— EXERCISE BRIEF —
Show every line of the material that follows in which the word "github" occurs.

— MATERIAL SUPPLIED —
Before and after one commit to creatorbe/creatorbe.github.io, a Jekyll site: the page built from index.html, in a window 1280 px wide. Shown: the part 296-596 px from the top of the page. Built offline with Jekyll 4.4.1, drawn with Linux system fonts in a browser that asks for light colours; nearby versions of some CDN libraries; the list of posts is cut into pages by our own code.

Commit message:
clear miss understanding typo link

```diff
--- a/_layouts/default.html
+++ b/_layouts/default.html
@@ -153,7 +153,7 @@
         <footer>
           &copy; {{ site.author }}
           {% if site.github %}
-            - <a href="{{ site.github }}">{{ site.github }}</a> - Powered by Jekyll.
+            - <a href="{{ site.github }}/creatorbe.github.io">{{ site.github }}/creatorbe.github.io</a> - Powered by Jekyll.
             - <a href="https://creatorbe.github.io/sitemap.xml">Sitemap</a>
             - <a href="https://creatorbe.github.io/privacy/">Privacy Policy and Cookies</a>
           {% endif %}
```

==

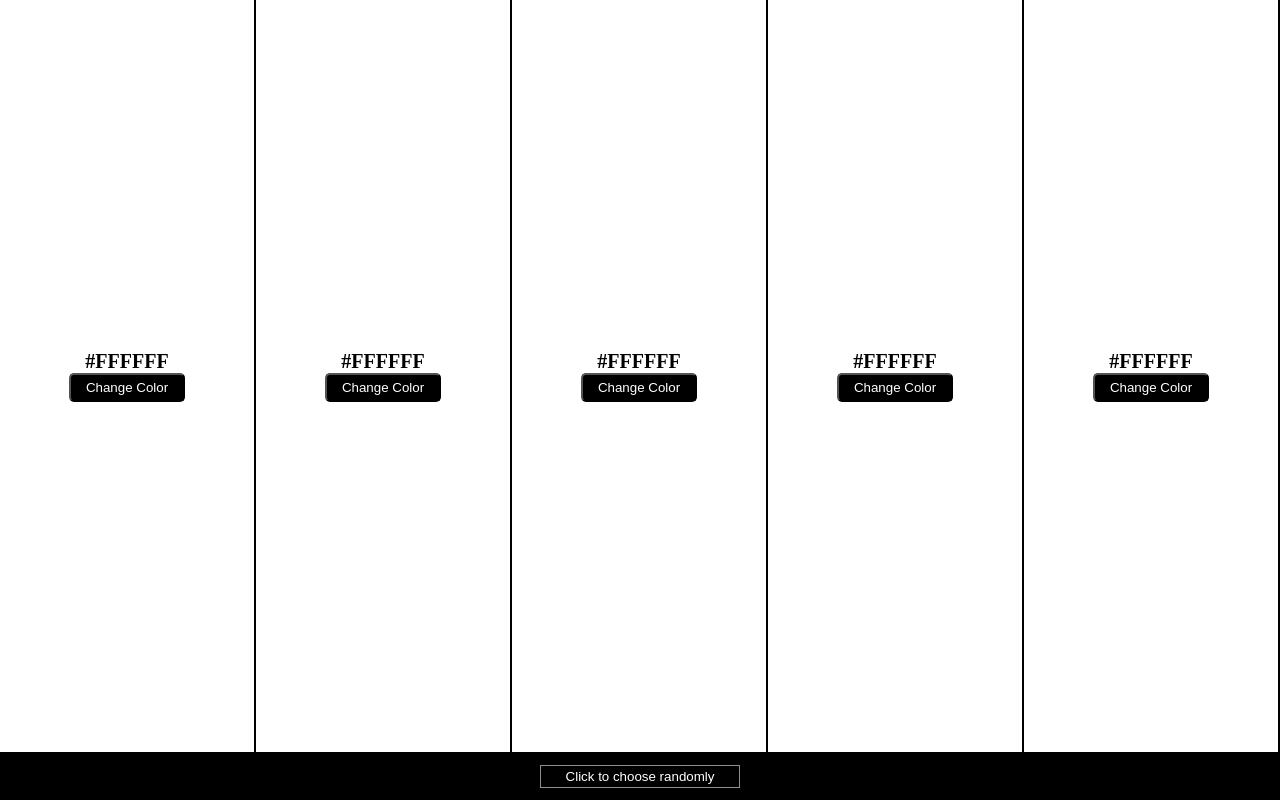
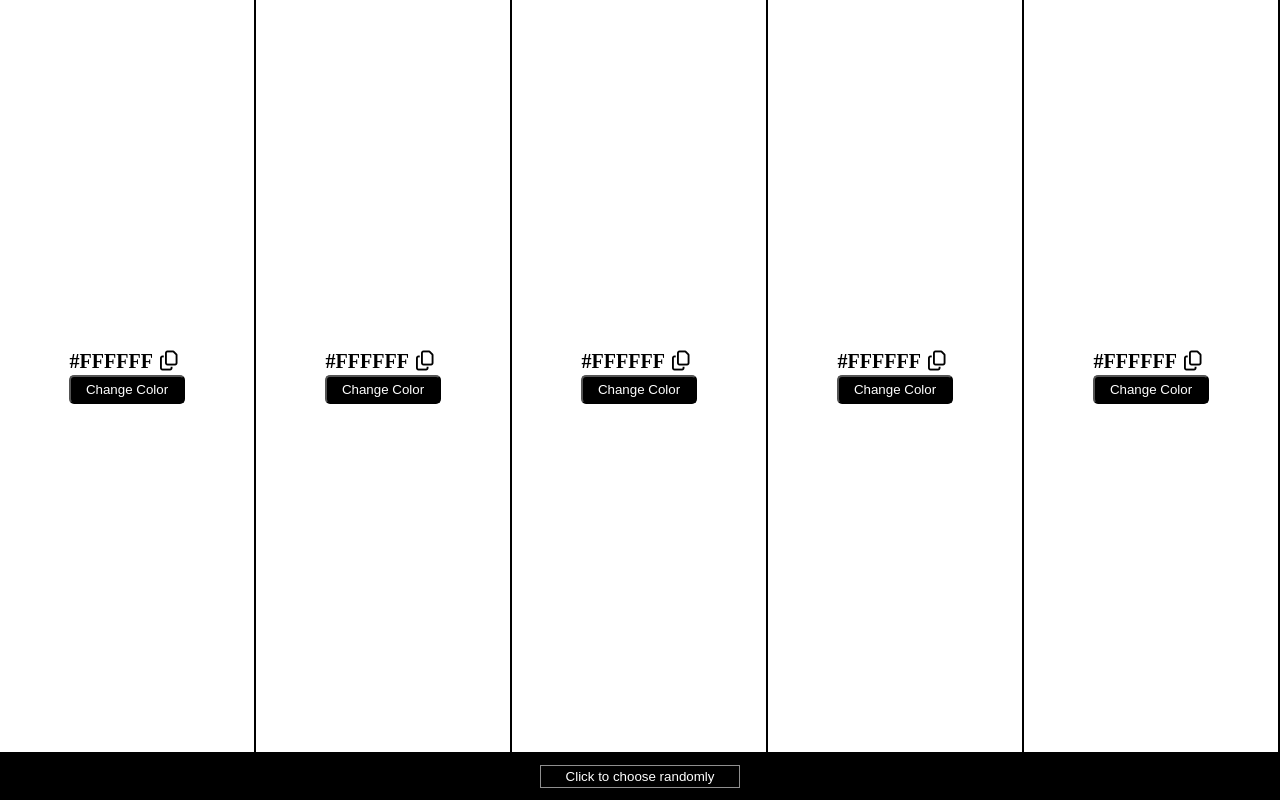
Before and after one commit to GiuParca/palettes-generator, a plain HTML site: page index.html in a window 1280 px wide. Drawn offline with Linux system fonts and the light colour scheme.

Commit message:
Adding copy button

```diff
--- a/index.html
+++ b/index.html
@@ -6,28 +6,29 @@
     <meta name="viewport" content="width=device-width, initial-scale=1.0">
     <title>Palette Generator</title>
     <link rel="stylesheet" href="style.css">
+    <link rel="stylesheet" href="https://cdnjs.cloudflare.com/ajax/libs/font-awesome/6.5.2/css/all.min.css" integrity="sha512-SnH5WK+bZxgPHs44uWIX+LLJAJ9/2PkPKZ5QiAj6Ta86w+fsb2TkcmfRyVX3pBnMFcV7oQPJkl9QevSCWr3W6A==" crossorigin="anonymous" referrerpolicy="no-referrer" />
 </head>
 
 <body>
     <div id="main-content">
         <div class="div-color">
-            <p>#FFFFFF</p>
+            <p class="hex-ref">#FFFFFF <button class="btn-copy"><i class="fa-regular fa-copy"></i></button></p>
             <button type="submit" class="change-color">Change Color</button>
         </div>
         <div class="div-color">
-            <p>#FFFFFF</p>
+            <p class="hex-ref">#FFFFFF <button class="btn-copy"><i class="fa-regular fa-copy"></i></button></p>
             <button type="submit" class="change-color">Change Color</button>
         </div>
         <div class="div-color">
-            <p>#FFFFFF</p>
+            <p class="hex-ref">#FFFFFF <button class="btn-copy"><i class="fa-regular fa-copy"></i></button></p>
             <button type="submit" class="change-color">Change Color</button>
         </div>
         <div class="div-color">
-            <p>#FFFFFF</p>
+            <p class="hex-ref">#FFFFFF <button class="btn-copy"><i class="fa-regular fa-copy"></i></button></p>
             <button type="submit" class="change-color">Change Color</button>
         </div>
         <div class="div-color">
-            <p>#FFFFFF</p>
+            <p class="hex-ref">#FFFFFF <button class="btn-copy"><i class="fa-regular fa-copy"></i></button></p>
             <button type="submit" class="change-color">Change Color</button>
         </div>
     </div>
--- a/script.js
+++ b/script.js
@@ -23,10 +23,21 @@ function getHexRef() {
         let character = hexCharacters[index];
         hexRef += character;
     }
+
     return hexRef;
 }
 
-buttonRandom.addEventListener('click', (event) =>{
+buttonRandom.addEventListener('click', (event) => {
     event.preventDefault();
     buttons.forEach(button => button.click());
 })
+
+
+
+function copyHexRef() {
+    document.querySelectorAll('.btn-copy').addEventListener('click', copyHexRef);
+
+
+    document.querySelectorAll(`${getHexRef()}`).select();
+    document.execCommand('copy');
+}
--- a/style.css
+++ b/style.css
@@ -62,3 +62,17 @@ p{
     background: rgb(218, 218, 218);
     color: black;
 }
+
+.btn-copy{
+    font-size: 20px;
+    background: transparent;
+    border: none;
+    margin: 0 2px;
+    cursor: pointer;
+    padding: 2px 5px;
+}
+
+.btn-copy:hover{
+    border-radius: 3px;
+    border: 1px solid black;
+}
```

— ANSWER —
Before and after one commit to creatorbe/creatorbe.github.io, a Jekyll site: the page built from index.html, in a window 1280 px wide. Shown: the part 296-596 px from the top of the page. Built offline with Jekyll 4.4.1, drawn with Linux system fonts in a browser that asks for light colours; nearby versions of some CDN libraries; the list of posts is cut into pages by our own code.
           {% if site.github %}
-            - <a href="{{ site.github }}">{{ site.github }}</a> - Powered by Jekyll.
+            - <a href="{{ site.github }}/creatorbe.github.io">{{ site.github }}/creatorbe.github.io</a> - Powered by Jekyll.
             - <a href="https://creatorbe.github.io/sitemap.xml">Sitemap</a>
             - <a href="https://creatorbe.github.io/privacy/">Privacy Policy and Cookies</a>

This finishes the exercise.